_What you have to do_. This exercise asks for an exact copy of every entry below, with pictures omitted.

==== Records for this task ====

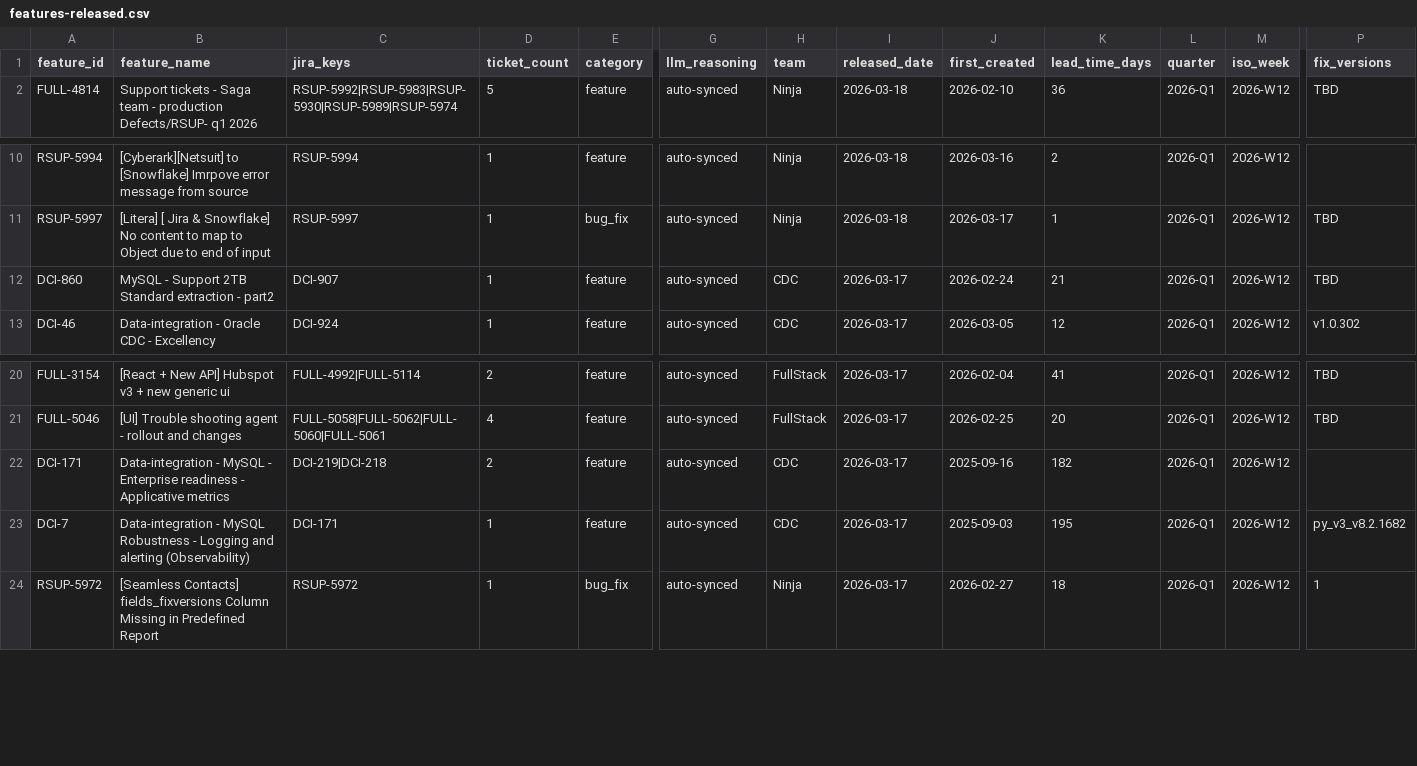
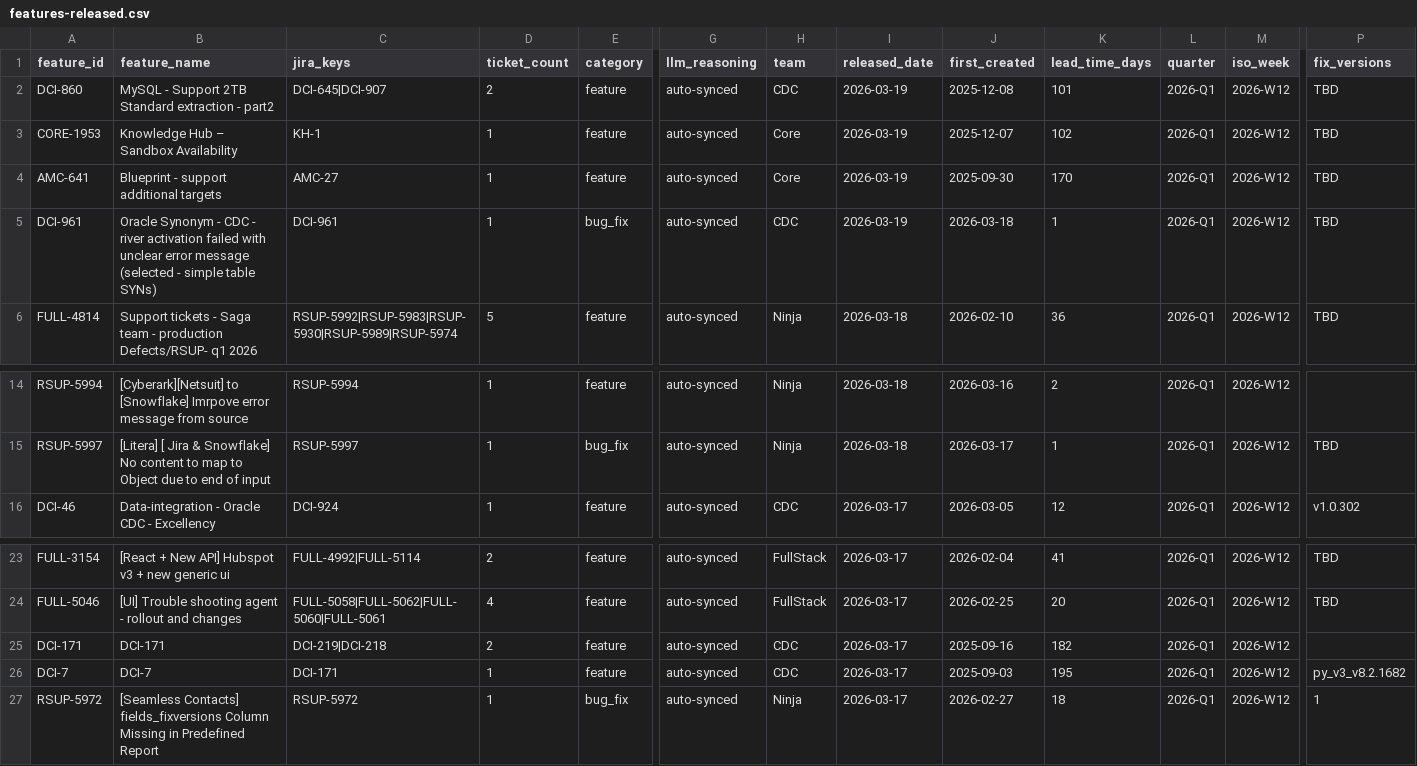
Before and after one commit to RiveryIO/complexity-analyzer, a CSV file: features-released.csv, drawn as a sheet; only a part is shown, gaps mark what is left out; removed rows and columns are numbered as before the commit, all else as after; rows hold the shown columns only; the diff names each change by its address in the sheet, - before the commit and + after, or states it on an @@ line.

Commit message:
chore: daily sync — 0 new PRs labeled, 3 jira features added (total PRs: 2988)

```diff
--- a/features-released.csv
+++ b/features-released.csv
+row 2: DCI-860 | MySQL - Support 2TB Standard extraction - part2 | DCI-645|DCI-907 | 2 | feature | auto-synced | CDC | 2026-03-19 | 2025-12-08 | 101 | 2026-Q1 | 2026-W12 | TBD
+row 3: CORE-1953 | Knowledge Hub – Sandbox Availability | KH-1 | 1 | feature | auto-synced | Core | 2026-03-19 | 2025-12-07 | 102 | 2026-Q1 | 2026-W12 | TBD
+row 4: AMC-641 | Blueprint - support additional targets | AMC-27 | 1 | feature | auto-synced | Core | 2026-03-19 | 2025-09-30 | 170 | 2026-Q1 | 2026-W12 | TBD
+row 5: DCI-961 | Oracle Synonym - CDC - river activation failed with unclear error message (selected - simple table SYNs) | DCI-961 | 1 | bug_fix | auto-synced | CDC | 2026-03-19 | 2026-03-18 | 1 | 2026-Q1 | 2026-W12 | TBD
-row 12: DCI-860 | MySQL - Support 2TB Standard extraction - part2 | DCI-907 | 1 | feature | auto-synced | CDC | 2026-03-17 | 2026-02-24 | 21 | 2026-Q1 | 2026-W12 | TBD
-B25 (feature_name): Data-integration - MySQL - Enterprise readiness - Applicative metrics
+B25 (feature_name): DCI-171
-B26 (feature_name): Data-integration - MySQL Robustness - Logging and alerting (Observability)
+B26 (feature_name): DCI-7
```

====

_Result for this exercise_.
Before and after one commit to RiveryIO/complexity-analyzer, a CSV file: features-released.csv, drawn as a sheet; only a part is shown, gaps mark what is left out; removed rows and columns are numbered as before the commit, all else as after; rows hold the shown columns only; the diff names each change by its address in the sheet, - before the commit and + after, or states it on an @@ line.

Commit message:
chore: daily sync — 0 new PRs labeled, 3 jira features added (total PRs: 2988)

```diff
--- a/features-released.csv
+++ b/features-released.csv
+row 2: DCI-860 | MySQL - Support 2TB Standard extraction - part2 | DCI-645|DCI-907 | 2 | feature | auto-synced | CDC | 2026-03-19 | 2025-12-08 | 101 | 2026-Q1 | 2026-W12 | TBD
+row 3: CORE-1953 | Knowledge Hub – Sandbox Availability | KH-1 | 1 | feature | auto-synced | Core | 2026-03-19 | 2025-12-07 | 102 | 2026-Q1 | 2026-W12 | TBD
+row 4: AMC-641 | Blueprint - support additional targets | AMC-27 | 1 | feature | auto-synced | Core | 2026-03-19 | 2025-09-30 | 170 | 2026-Q1 | 2026-W12 | TBD
+row 5: DCI-961 | Oracle Synonym - CDC - river activation failed with unclear error message (selected - simple table SYNs) | DCI-961 | 1 | bug_fix | auto-synced | CDC | 2026-03-19 | 2026-03-18 | 1 | 2026-Q1 | 2026-W12 | TBD
-row 12: DCI-860 | MySQL - Support 2TB Standard extraction - part2 | DCI-907 | 1 | feature | auto-synced | CDC | 2026-03-17 | 2026-02-24 | 21 | 2026-Q1 | 2026-W12 | TBD
-B25 (feature_name): Data-integration - MySQL - Enterprise readiness - Applicative metrics
+B25 (feature_name): DCI-171
-B26 (feature_name): Data-integration - MySQL Robustness - Logging and alerting (Observability)
+B26 (feature_name): DCI-7
```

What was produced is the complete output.